BACKGROUND: The aim of this prospective, follow-up study was to investigate the value of EUS in the diagnosis of alcohol-induced chronic pancreatitis.
METHODS: One hundred thirty patients with known (n = 51) or clinically suspected (n = 79) chronic pancreatitis were included. Patients with a history of chronic use of alcohol and recurrent abdominal pain underwent endoscopic retrograde pancreatography and EUS. The 38 patients with normal endoscopic retrograde pancreatography but signs of chronic pancreatitis on EUS were included in a follow-up program.

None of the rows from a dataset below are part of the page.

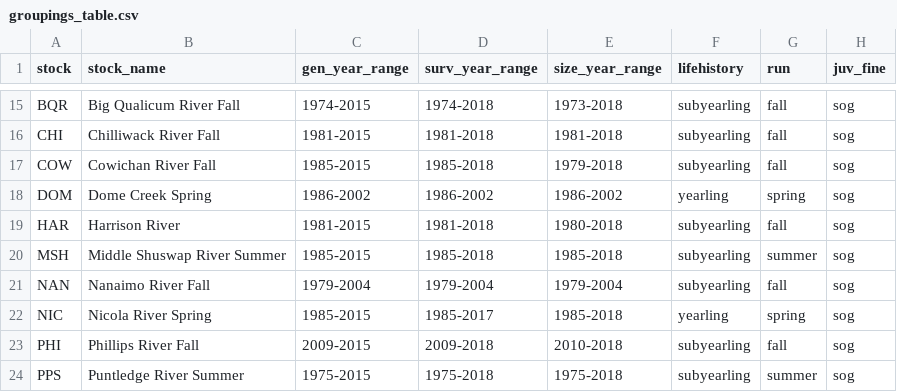
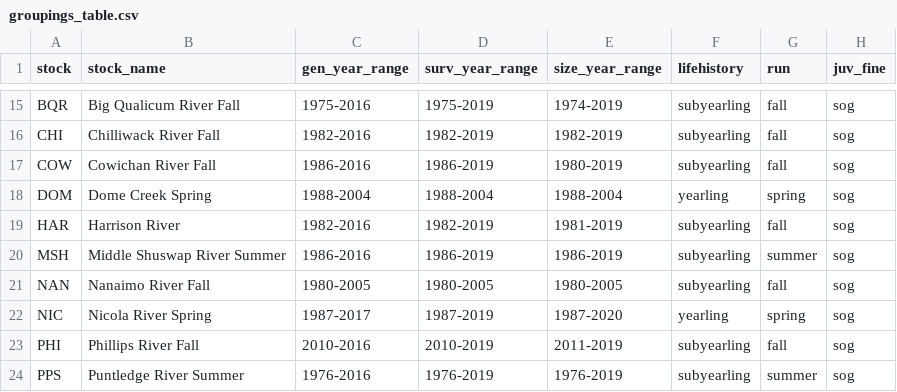
Before and after one commit to CamFreshwater/chinDyn, a CSV file: data/manuscript_tables/groupings_table.csv, drawn as a sheet; only a part is shown, gaps mark what is left out; the diff covers the shown part only; the diff names each change by its address in the sheet, - before the commit and + after, or states it on an @@ line.

```diff
--- a/data/manuscript_tables/groupings_table.csv
+++ b/data/manuscript_tables/groupings_table.csv
-C15 (gen_year_range): 1974-2015
+C15 (gen_year_range): 1975-2016
-D15 (surv_year_range): 1974-2018
+D15 (surv_year_range): 1975-2019
-E15 (size_year_range): 1973-2018
+E15 (size_year_range): 1974-2019
-C16 (gen_year_range): 1981-2015
+C16 (gen_year_range): 1982-2016
-D16 (surv_year_range): 1981-2018
+D16 (surv_year_range): 1982-2019
-E16 (size_year_range): 1981-2018
+E16 (size_year_range): 1982-2019
-C17 (gen_year_range): 1985-2015
+C17 (gen_year_range): 1986-2016
-D17 (surv_year_range): 1985-2018
+D17 (surv_year_range): 1986-2019
-E17 (size_year_range): 1979-2018
+E17 (size_year_range): 1980-2019
-C18 (gen_year_range): 1986-2002
+C18 (gen_year_range): 1988-2004
-D18 (surv_year_range): 1986-2002
+D18 (surv_year_range): 1988-2004
-E18 (size_year_range): 1986-2002
+E18 (size_year_range): 1988-2004
-C19 (gen_year_range): 1981-2015
+C19 (gen_year_range): 1982-2016
-D19 (surv_year_range): 1981-2018
+D19 (surv_year_range): 1982-2019
-E19 (size_year_range): 1980-2018
+E19 (size_year_range): 1981-2019
-C20 (gen_year_range): 1985-2015
+C20 (gen_year_range): 1986-2016
-D20 (surv_year_range): 1985-2018
+D20 (surv_year_range): 1986-2019
-E20 (size_year_range): 1985-2018
+E20 (size_year_range): 1986-2019
-C21 (gen_year_range): 1979-2004
+C21 (gen_year_range): 1980-2005
-D21 (surv_year_range): 1979-2004
+D21 (surv_year_range): 1980-2005
-E21 (size_year_range): 1979-2004
+E21 (size_year_range): 1980-2005
-C22 (gen_year_range): 1985-2015
+C22 (gen_year_range): 1987-2017
-D22 (surv_year_range): 1985-2017
+D22 (surv_year_range): 1987-2019
-E22 (size_year_range): 1985-2018
+E22 (size_year_range): 1987-2020
-C23 (gen_year_range): 2009-2015
+C23 (gen_year_range): 2010-2016
-D23 (surv_year_range): 2009-2018
+D23 (surv_year_range): 2010-2019
-E23 (size_year_range): 2010-2018
+E23 (size_year_range): 2011-2019
-C24 (gen_year_range): 1975-2015
+C24 (gen_year_range): 1976-2016
-D24 (surv_year_range): 1975-2018
+D24 (surv_year_range): 1976-2019
-E24 (size_year_range): 1975-2018
+E24 (size_year_range): 1976-2019
```
Also changed, not shown: 135 edited cells elsewhere in this file, data/manuscript_tables/cleaned_marss_aic_surv.csv, 13 other files.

RESULTS: All patients with chronic pancreatitis confirmed by retrograde pancreatography (n = 92; 70.8%) had ductal or parenchymal changes detectable with EUS. Among 38 patients (29.2%) with normal retrograde pancreatography, 32 (84.2%) presented with morphologic features consistent with chronic pancreatitis by EUS. During follow-up (median 18 months, range 6-25 months) chronic pancreatitis was confirmed by repeat endoscopic retrograde pancreatography in 22 of these 32 patients (68.8%). On the basis of these follow-up data, the sensitivities of EUS andendoscopic retrograde pancreatography at the time of the first examination were, respectively, 100% and 80.7% (p<0.001).
CONCLUSION: EUS detects chronic pancreatitis in all cases if endoscopic retrograde pancreatography was suggestive for chronic pancreatitis. However, EUS is more sensitive than endoscopic retrograde pancreatography in the detection of early morphologic changes of chronic pancreatitis in patients with abdominal pain and a history of chronic and continued ingestion of alcohol.
AD
Department of Gastroenterology and the Department of Surgery, Otto-von-Guericke-University, Magdeburg, Germany.
PMID